As people require time to adjust their travel behaviour to changes in residential location and transport infrastructure, there is a need for long-term empirical studies quantifying the relationships between locations, individuals and travel behaviour. Such empirical evidence is critical for assessing previous and candidate future land use-transport policies. Existing research however, has mostly investigated travel behaviour during relatively short time periods and for a single transport mode. This paper examines the development of travel behaviour and its socio-demographic and location determinants, using Dutch National Travel Survey data from 1980 to 2010 among other sources, for the Randstad, the Netherlands. A pseudo panel analysis is conducted to investigate the effect of various indicators on average daily distance travelled by train, car and bicycle over three decades. Econometric models including pooled ordinary least squares, fixed and random effects and a hybrid model were tested to identify the best fit. The results indicate that average daily distance travelled rose until the mid-1990s before witnessing a decrease till 2010. Interestingly, half of the Randstad inhabitants have been travelling ≤26 km per day over the past thirty years. Furthermore, as people grow older, they increasingly travel more by train and bicycle. Finally, a rise in suburban inhabitants decreases the average distance travelled by train and increases that of bicycle, while a rise in rural inhabitants encourages higher distances travelled by car.

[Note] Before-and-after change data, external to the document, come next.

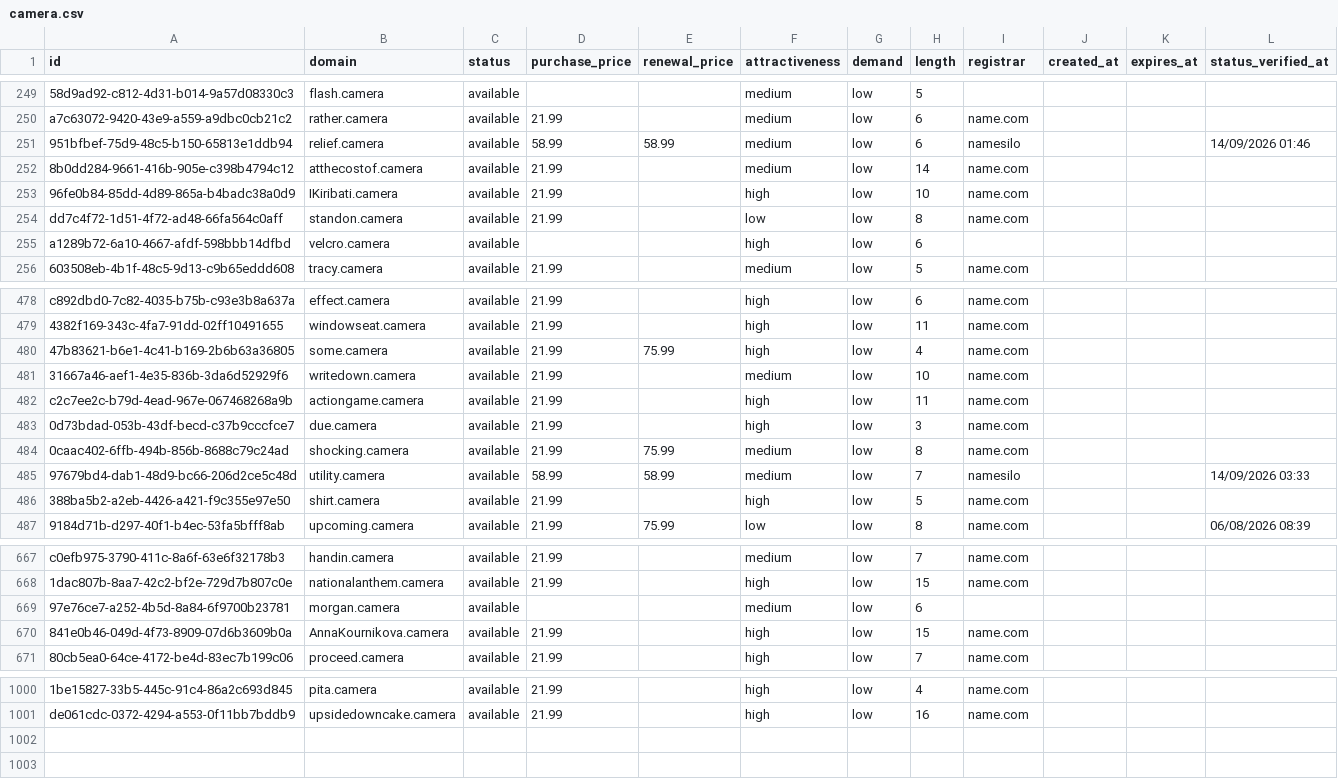
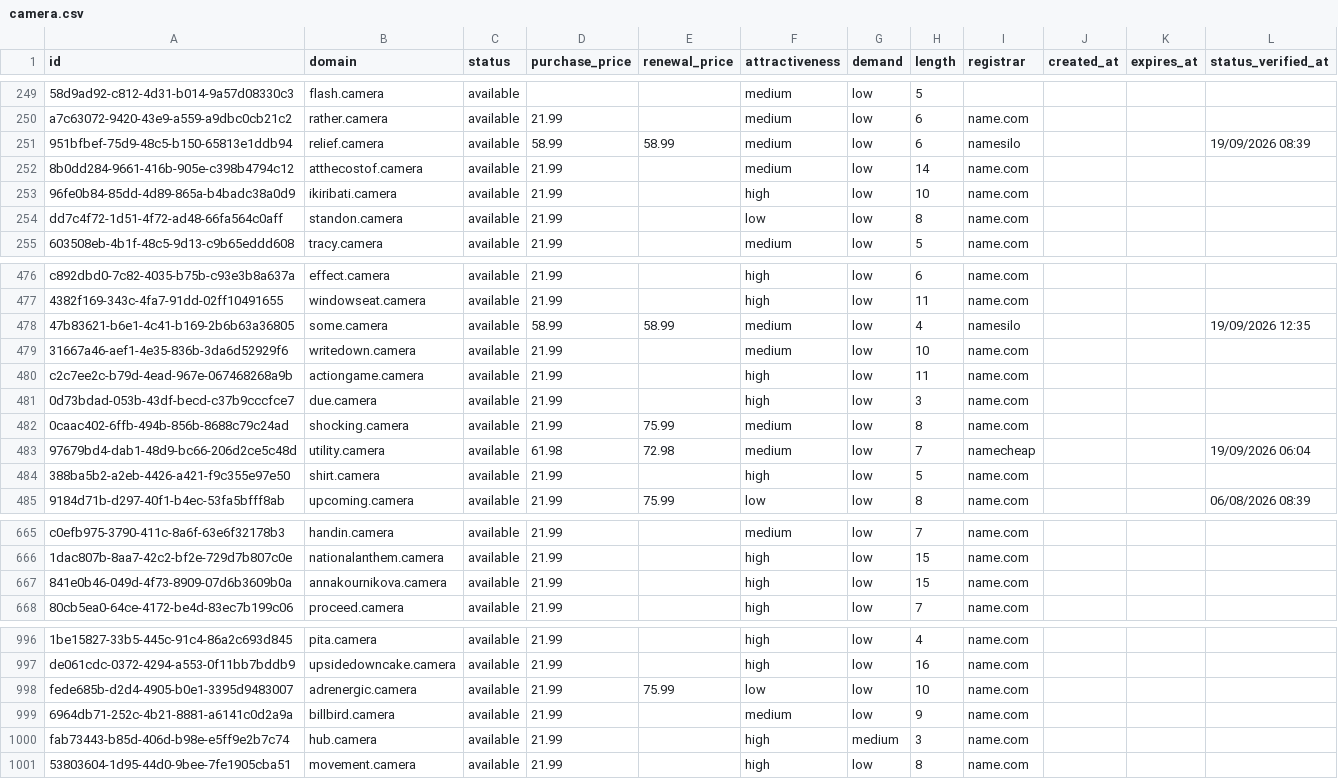
Before and after one commit to UniqueDomains/camera-oneword-domains, a CSV file: camera.csv, drawn as a sheet; only a part is shown, gaps mark what is left out; removed rows and columns are numbered as before the commit, all else as after; the diff covers the shown part only; the diff names each change by its address in the sheet, - before the commit and + after, or states it on an @@ line.

Commit message:
Domains update

```diff
--- a/camera.csv
+++ b/camera.csv
-L251 (status_verified_at): 14/09/2026 01:46
+L251 (status_verified_at): 19/09/2026 08:39
-B253 (domain): IKiribati.camera
+B253 (domain): ikiribati.camera
-row 255: a1289b72-6a10-4667-afdf-598bbb14dfbd | velcro.camera | available |  |  | high | low | 6
-D478 (purchase_price): 21.99
+D478 (purchase_price): 58.99
-E478 (renewal_price): 75.99
+E478 (renewal_price): 58.99
-F478 (attractiveness): high
+F478 (attractiveness): medium
-I478 (registrar): name.com
+I478 (registrar): namesilo
-L478 (status_verified_at): (empty)
+L478 (status_verified_at): 19/09/2026 12:35
-D483 (purchase_price): 58.99
+D483 (purchase_price): 61.98
-E483 (renewal_price): 58.99
+E483 (renewal_price): 72.98
-I483 (registrar): namesilo
+I483 (registrar): namecheap
-L483 (status_verified_at): 14/09/2026 03:33
+L483 (status_verified_at): 19/09/2026 06:04
-row 669: 97e76ce7-a252-4b5d-8a84-6f9700b23781 | morgan.camera | available |  |  | medium | low | 6
-B667 (domain): AnnaKournikova.camera
+B667 (domain): annakournikova.camera
+row 998: fede685b-d2d4-4905-b0e1-3395d9483007 | adrenergic.camera | available | 21.99 | 75.99 | low | low | 10 | name.com
+row 999: 6964db71-252c-4b21-8881-a6141c0d2a9a | billbird.camera | available | 21.99 |  | medium | low | 9 | name.com
+row 1000: fab73443-b85d-406d-b98e-e5ff9e2b7c74 | hub.camera | available | 21.99 |  | high | medium | 3 | name.com
+row 1001: 53803604-1d95-44d0-9bee-7fe1905cba51 | movement.camera | available | 21.99 |  | high | low | 8 | name.com
```
Also changed, not shown: 2 removed rows and 89 edited cells elsewhere in this file, 4 other files.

- Daily travel distance
- Hybrid fixed- and random-effects
- Land use
- Long term
- Pseudo panel analysis